What needs to be done
Look through the data and write out every line with the word "views" in it.

[Front-end code edit data]
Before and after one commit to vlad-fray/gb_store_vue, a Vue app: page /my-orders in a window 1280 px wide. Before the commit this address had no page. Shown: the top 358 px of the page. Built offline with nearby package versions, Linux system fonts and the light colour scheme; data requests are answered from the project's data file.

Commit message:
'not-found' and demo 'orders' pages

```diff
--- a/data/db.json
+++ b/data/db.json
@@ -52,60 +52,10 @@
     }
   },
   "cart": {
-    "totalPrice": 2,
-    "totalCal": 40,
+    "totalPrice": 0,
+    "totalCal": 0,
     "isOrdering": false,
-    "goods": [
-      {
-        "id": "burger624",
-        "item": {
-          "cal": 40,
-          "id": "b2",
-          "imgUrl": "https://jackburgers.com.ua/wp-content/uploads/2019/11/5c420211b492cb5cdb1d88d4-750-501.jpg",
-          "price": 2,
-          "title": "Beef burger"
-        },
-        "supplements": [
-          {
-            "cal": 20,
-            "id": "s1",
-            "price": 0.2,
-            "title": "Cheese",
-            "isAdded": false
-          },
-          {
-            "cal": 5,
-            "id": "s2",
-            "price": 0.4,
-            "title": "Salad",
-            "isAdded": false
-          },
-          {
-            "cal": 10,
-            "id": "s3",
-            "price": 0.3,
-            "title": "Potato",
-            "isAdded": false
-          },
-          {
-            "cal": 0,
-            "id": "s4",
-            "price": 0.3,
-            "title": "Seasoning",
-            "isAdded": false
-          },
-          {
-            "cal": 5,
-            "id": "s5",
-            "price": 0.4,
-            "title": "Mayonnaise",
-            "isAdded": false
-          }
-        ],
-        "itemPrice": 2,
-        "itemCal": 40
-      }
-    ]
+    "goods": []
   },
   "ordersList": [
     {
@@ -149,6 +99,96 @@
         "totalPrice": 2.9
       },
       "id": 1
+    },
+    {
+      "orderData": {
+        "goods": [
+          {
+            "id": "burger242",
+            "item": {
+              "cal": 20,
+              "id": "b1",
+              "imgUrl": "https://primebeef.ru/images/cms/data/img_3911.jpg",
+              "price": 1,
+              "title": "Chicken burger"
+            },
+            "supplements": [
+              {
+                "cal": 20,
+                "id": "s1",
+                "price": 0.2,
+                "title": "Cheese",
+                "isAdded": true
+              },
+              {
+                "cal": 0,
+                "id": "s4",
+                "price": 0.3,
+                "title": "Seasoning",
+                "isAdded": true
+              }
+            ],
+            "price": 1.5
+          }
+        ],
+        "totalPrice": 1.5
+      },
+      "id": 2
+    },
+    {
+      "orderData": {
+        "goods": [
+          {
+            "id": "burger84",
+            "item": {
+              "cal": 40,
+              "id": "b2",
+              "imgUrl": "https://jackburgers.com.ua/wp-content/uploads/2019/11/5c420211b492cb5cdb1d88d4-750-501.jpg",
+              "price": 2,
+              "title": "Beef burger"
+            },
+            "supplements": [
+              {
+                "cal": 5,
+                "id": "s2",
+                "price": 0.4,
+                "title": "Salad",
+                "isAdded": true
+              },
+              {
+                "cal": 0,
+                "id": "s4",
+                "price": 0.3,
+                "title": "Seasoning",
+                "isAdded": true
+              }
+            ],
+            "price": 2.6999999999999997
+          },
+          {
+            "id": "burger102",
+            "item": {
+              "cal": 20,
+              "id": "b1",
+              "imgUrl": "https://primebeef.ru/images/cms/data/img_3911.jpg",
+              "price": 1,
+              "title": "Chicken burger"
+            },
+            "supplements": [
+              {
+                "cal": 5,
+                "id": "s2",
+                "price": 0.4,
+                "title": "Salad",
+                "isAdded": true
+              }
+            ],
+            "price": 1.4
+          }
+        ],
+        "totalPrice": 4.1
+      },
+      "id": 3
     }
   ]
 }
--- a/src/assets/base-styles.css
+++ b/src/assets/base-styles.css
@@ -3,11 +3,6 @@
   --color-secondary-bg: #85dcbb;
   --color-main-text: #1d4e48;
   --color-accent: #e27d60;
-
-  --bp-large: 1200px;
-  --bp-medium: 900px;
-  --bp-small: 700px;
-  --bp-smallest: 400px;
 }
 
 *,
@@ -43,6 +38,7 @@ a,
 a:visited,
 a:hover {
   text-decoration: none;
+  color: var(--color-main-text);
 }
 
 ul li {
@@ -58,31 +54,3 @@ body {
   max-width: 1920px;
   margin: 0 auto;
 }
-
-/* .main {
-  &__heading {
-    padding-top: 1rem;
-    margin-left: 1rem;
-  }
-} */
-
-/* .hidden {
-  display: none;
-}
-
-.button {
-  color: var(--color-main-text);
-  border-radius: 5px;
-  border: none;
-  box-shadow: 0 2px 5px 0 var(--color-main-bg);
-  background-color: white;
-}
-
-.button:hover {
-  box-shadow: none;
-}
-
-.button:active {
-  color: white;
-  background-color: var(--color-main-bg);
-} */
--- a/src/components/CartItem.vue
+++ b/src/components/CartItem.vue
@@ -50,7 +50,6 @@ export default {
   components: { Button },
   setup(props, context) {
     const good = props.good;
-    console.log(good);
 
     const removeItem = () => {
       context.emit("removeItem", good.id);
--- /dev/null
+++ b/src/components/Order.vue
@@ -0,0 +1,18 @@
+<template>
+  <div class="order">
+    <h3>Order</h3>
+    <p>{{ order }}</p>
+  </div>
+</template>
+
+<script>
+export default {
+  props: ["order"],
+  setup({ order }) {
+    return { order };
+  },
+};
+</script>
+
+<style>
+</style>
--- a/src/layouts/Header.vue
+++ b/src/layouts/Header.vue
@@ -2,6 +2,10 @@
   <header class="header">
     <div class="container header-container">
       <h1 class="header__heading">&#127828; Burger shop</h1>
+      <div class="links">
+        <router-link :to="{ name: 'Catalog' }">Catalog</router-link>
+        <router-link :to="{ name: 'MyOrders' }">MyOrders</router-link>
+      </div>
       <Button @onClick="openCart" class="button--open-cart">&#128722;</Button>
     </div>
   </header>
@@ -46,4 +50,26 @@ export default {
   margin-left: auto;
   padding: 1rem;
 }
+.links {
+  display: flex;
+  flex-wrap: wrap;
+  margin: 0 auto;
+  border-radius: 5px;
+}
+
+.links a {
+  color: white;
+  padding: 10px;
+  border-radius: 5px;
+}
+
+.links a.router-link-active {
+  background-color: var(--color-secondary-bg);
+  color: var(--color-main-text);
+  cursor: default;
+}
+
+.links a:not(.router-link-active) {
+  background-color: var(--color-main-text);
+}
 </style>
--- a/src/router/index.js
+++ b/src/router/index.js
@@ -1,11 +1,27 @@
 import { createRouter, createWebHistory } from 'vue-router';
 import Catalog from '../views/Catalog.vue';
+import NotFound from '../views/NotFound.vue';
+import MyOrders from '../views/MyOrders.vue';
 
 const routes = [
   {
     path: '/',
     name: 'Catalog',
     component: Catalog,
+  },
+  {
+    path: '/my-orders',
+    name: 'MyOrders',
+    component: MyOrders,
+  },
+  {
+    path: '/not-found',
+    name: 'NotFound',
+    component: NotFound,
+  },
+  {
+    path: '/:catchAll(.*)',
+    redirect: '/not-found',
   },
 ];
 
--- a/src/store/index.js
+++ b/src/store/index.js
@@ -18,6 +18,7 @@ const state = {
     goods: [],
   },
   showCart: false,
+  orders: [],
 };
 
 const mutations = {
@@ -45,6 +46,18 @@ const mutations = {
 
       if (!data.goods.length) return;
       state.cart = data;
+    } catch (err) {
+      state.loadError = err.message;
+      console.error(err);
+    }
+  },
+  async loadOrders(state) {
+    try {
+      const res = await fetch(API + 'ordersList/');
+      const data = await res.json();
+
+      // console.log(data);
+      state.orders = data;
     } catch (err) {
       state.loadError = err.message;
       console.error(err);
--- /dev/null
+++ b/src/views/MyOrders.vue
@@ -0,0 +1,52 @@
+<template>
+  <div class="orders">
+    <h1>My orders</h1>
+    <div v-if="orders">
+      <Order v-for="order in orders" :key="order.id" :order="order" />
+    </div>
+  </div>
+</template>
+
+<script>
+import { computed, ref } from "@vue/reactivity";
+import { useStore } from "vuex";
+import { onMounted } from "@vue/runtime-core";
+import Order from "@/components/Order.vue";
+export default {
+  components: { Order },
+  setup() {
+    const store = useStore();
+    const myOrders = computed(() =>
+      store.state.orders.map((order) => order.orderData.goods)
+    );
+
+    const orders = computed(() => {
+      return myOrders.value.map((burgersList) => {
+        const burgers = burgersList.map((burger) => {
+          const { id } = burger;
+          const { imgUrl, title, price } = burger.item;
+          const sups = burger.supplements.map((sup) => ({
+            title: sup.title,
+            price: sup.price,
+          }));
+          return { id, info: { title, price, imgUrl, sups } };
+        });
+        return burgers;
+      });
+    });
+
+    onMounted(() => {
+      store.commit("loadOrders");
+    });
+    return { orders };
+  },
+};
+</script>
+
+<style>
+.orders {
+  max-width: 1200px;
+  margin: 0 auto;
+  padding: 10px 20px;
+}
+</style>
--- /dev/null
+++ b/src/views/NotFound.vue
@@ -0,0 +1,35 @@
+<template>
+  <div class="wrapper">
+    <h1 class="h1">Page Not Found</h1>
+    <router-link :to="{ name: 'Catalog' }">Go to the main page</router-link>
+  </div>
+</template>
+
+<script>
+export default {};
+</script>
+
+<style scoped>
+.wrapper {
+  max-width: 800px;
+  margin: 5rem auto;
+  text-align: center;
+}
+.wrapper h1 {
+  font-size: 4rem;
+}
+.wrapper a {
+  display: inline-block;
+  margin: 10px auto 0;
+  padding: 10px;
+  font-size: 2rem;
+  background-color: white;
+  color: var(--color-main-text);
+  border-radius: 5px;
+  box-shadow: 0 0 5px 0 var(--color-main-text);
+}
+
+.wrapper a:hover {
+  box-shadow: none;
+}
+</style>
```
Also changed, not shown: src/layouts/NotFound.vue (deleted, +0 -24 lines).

Completed exercise
 import Catalog from '../views/Catalog.vue';
+import NotFound from '../views/NotFound.vue';
+import MyOrders from '../views/MyOrders.vue';
+++ b/src/views/MyOrders.vue
+++ b/src/views/NotFound.vue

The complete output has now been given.